### Aim of the task
Please show every line from the entries that carries the word "analysis".

*** Working data Section Begins ***

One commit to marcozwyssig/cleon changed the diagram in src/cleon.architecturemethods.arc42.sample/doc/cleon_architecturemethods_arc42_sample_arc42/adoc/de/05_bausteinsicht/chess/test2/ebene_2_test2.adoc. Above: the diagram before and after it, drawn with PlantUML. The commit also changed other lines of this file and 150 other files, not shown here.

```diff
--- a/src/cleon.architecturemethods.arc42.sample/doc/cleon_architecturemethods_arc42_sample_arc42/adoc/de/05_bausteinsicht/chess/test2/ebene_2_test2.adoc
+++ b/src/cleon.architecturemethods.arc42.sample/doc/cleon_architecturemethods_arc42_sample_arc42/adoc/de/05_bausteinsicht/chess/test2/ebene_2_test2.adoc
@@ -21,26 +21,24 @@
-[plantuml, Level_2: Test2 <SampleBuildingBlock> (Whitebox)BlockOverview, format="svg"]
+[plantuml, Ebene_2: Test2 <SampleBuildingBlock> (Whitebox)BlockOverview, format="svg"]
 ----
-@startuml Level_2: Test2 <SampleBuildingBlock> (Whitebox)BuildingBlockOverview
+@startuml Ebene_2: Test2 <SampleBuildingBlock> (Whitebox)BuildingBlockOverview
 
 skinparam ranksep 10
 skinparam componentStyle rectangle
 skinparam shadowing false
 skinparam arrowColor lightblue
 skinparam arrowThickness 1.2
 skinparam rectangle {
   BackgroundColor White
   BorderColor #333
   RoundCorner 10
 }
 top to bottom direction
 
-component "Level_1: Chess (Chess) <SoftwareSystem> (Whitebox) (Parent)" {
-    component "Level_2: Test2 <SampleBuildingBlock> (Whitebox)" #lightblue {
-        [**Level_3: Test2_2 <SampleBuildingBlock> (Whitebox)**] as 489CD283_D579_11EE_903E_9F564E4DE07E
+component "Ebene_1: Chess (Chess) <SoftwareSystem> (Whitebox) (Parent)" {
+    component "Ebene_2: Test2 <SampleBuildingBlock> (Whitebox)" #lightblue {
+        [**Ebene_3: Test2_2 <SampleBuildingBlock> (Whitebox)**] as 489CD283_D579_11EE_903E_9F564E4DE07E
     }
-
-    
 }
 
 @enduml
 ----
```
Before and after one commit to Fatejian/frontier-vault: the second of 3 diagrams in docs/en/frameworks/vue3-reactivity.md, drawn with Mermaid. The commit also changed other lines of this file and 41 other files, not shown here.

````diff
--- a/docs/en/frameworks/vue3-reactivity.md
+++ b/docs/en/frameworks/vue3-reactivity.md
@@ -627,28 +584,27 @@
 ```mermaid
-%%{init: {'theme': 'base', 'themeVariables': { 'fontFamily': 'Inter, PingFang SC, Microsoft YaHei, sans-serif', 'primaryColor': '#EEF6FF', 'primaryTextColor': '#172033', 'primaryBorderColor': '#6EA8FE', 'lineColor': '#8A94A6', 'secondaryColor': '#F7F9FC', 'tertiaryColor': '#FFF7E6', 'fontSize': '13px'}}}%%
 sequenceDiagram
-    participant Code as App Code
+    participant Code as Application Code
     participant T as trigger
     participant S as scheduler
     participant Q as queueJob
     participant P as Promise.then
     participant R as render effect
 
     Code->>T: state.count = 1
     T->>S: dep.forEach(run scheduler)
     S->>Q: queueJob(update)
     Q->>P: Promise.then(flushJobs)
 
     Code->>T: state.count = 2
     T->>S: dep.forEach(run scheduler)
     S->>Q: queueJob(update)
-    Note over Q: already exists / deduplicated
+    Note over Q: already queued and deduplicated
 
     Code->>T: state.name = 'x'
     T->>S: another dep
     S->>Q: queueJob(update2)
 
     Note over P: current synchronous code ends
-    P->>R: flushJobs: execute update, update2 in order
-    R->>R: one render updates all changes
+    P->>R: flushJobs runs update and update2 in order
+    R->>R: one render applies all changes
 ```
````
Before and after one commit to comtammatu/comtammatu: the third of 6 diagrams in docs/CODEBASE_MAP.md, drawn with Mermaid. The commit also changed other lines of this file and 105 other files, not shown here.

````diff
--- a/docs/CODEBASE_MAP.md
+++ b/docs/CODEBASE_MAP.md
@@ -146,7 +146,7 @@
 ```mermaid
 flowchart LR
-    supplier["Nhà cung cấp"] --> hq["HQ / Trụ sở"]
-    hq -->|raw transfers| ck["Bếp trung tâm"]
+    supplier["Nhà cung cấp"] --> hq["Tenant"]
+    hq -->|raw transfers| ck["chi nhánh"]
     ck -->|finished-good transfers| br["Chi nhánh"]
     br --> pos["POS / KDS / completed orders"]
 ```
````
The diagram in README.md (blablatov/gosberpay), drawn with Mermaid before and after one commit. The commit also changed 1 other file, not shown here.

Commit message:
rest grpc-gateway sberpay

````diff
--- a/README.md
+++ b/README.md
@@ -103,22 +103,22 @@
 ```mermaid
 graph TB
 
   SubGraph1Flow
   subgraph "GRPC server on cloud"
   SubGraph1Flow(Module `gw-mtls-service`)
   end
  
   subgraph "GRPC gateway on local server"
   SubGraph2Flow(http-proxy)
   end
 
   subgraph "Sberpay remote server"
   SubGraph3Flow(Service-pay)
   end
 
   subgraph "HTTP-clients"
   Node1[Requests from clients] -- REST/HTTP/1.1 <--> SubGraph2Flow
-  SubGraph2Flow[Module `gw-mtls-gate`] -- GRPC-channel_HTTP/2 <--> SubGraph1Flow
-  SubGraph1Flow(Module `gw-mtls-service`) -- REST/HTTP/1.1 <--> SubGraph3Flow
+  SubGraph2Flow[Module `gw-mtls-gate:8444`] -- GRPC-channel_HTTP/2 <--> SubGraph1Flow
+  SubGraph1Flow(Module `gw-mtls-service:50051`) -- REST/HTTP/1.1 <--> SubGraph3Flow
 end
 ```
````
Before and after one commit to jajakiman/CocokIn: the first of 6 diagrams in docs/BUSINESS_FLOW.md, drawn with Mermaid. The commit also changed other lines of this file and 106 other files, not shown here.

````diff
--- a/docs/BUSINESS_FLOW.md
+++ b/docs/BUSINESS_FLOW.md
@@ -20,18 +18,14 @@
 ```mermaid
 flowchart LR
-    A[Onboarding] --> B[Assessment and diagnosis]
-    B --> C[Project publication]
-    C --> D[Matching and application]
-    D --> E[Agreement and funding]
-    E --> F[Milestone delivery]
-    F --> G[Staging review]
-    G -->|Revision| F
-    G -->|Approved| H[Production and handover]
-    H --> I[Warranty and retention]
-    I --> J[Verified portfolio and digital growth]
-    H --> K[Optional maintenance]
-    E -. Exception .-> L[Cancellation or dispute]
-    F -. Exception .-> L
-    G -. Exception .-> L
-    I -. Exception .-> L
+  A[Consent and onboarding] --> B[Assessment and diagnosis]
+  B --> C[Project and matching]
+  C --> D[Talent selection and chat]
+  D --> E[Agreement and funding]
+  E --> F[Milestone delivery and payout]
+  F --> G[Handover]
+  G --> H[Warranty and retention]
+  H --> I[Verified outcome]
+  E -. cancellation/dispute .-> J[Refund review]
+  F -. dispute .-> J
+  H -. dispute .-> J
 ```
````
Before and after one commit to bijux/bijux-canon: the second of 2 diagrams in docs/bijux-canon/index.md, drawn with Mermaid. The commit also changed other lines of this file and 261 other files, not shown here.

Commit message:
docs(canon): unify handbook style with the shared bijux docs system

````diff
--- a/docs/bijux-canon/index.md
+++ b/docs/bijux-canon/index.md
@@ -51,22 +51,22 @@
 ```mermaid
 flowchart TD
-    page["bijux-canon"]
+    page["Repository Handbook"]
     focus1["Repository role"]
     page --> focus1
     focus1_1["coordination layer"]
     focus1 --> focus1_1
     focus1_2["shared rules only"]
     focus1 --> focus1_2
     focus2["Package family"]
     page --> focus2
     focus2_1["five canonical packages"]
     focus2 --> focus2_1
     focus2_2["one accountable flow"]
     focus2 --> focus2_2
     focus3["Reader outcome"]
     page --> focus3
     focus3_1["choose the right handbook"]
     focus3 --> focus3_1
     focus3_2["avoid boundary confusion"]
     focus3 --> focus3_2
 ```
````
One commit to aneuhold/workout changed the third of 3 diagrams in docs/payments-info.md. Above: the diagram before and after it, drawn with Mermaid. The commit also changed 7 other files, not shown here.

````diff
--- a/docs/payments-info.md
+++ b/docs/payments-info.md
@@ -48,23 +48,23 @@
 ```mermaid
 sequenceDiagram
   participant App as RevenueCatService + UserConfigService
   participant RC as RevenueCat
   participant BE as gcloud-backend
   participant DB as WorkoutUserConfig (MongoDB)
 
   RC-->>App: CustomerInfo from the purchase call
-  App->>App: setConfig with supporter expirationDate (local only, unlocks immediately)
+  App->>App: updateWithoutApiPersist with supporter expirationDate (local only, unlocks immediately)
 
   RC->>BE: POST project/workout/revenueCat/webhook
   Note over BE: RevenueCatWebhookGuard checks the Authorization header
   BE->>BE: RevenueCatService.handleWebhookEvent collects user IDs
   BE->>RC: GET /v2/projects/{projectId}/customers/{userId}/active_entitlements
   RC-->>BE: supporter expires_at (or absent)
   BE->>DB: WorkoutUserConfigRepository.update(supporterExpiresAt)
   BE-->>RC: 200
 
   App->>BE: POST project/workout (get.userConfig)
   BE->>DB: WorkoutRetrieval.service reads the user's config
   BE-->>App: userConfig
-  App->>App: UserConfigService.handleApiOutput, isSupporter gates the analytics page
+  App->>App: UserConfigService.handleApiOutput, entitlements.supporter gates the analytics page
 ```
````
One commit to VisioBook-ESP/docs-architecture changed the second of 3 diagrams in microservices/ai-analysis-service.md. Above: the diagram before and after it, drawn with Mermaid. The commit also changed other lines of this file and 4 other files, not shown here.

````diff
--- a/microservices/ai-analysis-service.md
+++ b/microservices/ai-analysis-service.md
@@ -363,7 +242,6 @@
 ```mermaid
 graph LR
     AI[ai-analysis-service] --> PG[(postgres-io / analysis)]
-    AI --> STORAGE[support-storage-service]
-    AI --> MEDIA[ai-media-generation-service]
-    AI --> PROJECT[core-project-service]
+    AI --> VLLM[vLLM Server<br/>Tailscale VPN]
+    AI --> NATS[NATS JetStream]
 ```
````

*** Working data Section Ends ***

### Exercise result
One commit to VisioBook-ESP/docs-architecture changed the second of 3 diagrams in microservices/ai-analysis-service.md. Above: the diagram before and after it, drawn with Mermaid. The commit also changed other lines of this file and 4 other files, not shown here.
--- a/microservices/ai-analysis-service.md
+++ b/microservices/ai-analysis-service.md
     AI[ai-analysis-service] --> PG[(postgres-io / analysis)]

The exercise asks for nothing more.